▶ Stored entries
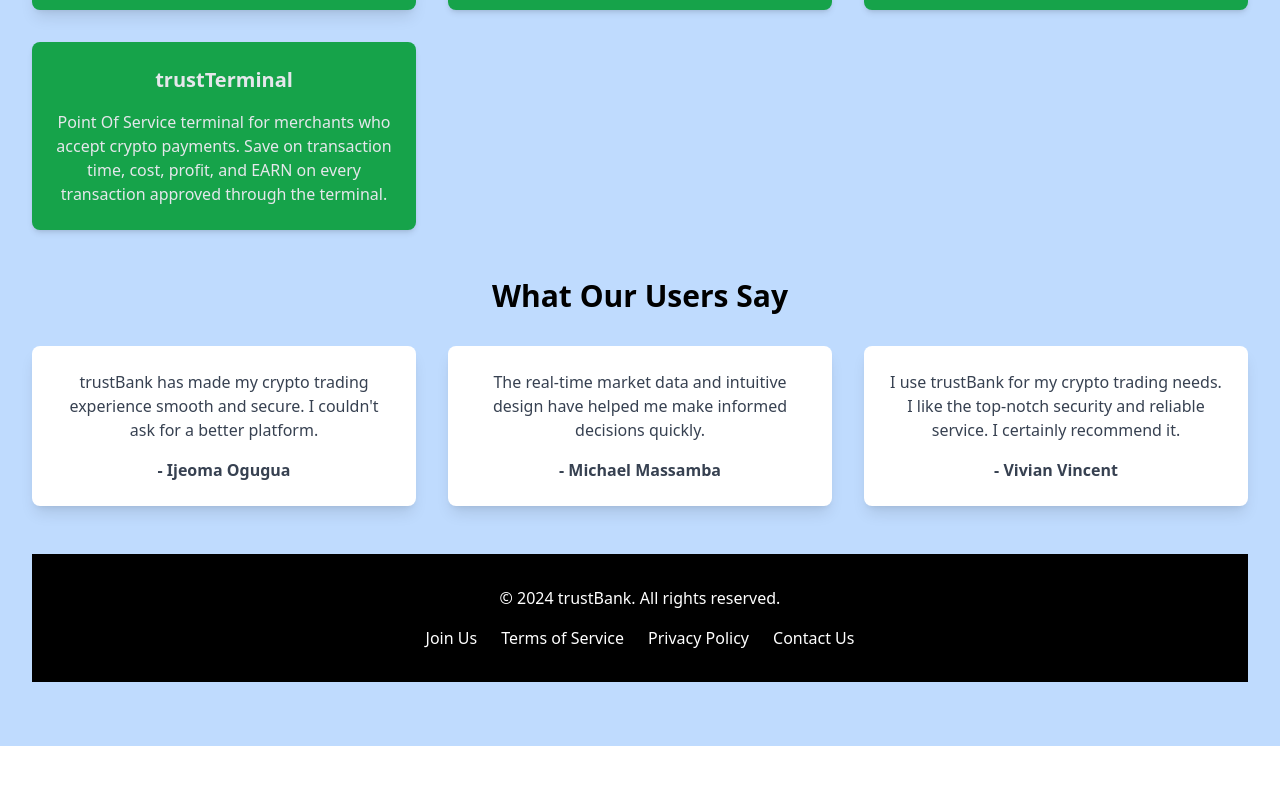
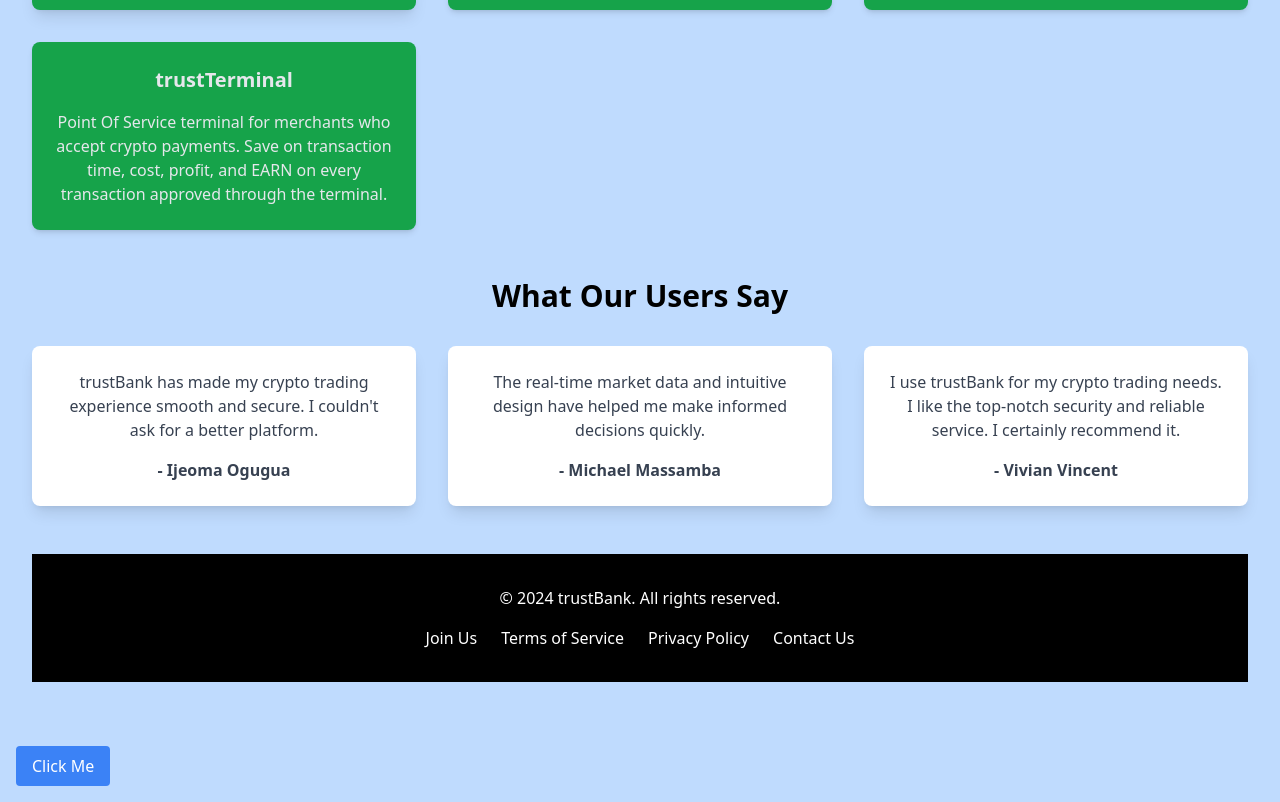
Before and after one commit to theceo1/trustbanqV.1, a Next.js app: page / in a window 1280 px wide. Shown: the part 806-1608 px from the top of the page. Before the commit the page ends 1552 px from the top, so only its background shows below. Built offline with nearby package versions, Linux system fonts and the light colour scheme.

Commit message:
Refactor VisionPage layout and add event tracking to Layout component

```diff
--- a/src/components/layout/Layout.tsx
+++ b/src/components/layout/Layout.tsx
@@ -2,15 +2,39 @@
 import React, { useState } from 'react';
 import { SpeedInsights } from "@vercel/speed-insights/next";
 import { Analytics } from '@vercel/analytics/react';
-
 import Header from './Header';
 import Sidebar from './Sidebar';
+
+// Extend the Window interface to include VercelAnalytics
+declare global {
+  interface Window {
+    VercelAnalytics: {
+      track: (event: string, properties?: Record<string, any>) => void;
+    };
+  }
+}
 
 const Layout: React.FC<{ children: React.ReactNode }> = ({ children }) => {
   const [isSidebarOpen, setIsSidebarOpen] = useState(false);
 
   const toggleSidebar = () => {
     setIsSidebarOpen(!isSidebarOpen);
+
+    // Manual event tracking using window.VercelAnalytics
+    if (typeof window !== 'undefined' && window.VercelAnalytics) {
+      window.VercelAnalytics.track('sidebar_toggle', {
+        isSidebarOpen: !isSidebarOpen,
+      });
+    }
+  };
+
+  const handleButtonClick = () => {
+    // Manual event tracking for button click
+    if (typeof window !== 'undefined' && window.VercelAnalytics) {
+      window.VercelAnalytics.track('button_click', {
+        buttonName: 'Example Button',
+      });
+    }
   };
 
   return (
@@ -20,6 +44,14 @@ const Layout: React.FC<{ children: React.ReactNode }> = ({ children }) => {
       {/* Main content area */}
       <main className="flex-1 p-4">
         {children}
+
+        {/* Example button to track clicks */}
+        <button
+          className="bg-blue-500 text-white px-4 py-2 mt-4 rounded"
+          onClick={handleButtonClick} // Track button clicks
+        >
+          Click Me
+        </button>
       </main>
 
       {/* Sidebar for mobile screens */}
@@ -36,6 +68,7 @@ const Layout: React.FC<{ children: React.ReactNode }> = ({ children }) => {
       {/* Add Speed Insights */}
       <SpeedInsights />
 
+      {/* Add Vercel Analytics */}
       <Analytics />
     </div>
   );
```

▶ ASSIGNED TASK
Copy every line of the records exactly as it is written, but not the pictures.

▶ ANSWER FOR THIS EXERCISE
Before and after one commit to theceo1/trustbanqV.1, a Next.js app: page / in a window 1280 px wide. Shown: the part 806-1608 px from the top of the page. Before the commit the page ends 1552 px from the top, so only its background shows below. Built offline with nearby package versions, Linux system fonts and the light colour scheme.

Commit message:
Refactor VisionPage layout and add event tracking to Layout component

```diff
--- a/src/components/layout/Layout.tsx
+++ b/src/components/layout/Layout.tsx
@@ -2,15 +2,39 @@
 import React, { useState } from 'react';
 import { SpeedInsights } from "@vercel/speed-insights/next";
 import { Analytics } from '@vercel/analytics/react';
-
 import Header from './Header';
 import Sidebar from './Sidebar';
+
+// Extend the Window interface to include VercelAnalytics
+declare global {
+  interface Window {
+    VercelAnalytics: {
+      track: (event: string, properties?: Record<string, any>) => void;
+    };
+  }
+}
 
 const Layout: React.FC<{ children: React.ReactNode }> = ({ children }) => {
   const [isSidebarOpen, setIsSidebarOpen] = useState(false);
 
   const toggleSidebar = () => {
     setIsSidebarOpen(!isSidebarOpen);
+
+    // Manual event tracking using window.VercelAnalytics
+    if (typeof window !== 'undefined' && window.VercelAnalytics) {
+      window.VercelAnalytics.track('sidebar_toggle', {
+        isSidebarOpen: !isSidebarOpen,
+      });
+    }
+  };
+
+  const handleButtonClick = () => {
+    // Manual event tracking for button click
+    if (typeof window !== 'undefined' && window.VercelAnalytics) {
+      window.VercelAnalytics.track('button_click', {
+        buttonName: 'Example Button',
+      });
+    }
   };
 
   return (
@@ -20,6 +44,14 @@ const Layout: React.FC<{ children: React.ReactNode }> = ({ children }) => {
       {/* Main content area */}
       <main className="flex-1 p-4">
         {children}
+
+        {/* Example button to track clicks */}
+        <button
+          className="bg-blue-500 text-white px-4 py-2 mt-4 rounded"
+          onClick={handleButtonClick} // Track button clicks
+        >
+          Click Me
+        </button>
       </main>
 
       {/* Sidebar for mobile screens */}
@@ -36,6 +68,7 @@ const Layout: React.FC<{ children: React.ReactNode }> = ({ children }) => {
       {/* Add Speed Insights */}
       <SpeedInsights />
 
+      {/* Add Vercel Analytics */}
       <Analytics />
     </div>
   );
```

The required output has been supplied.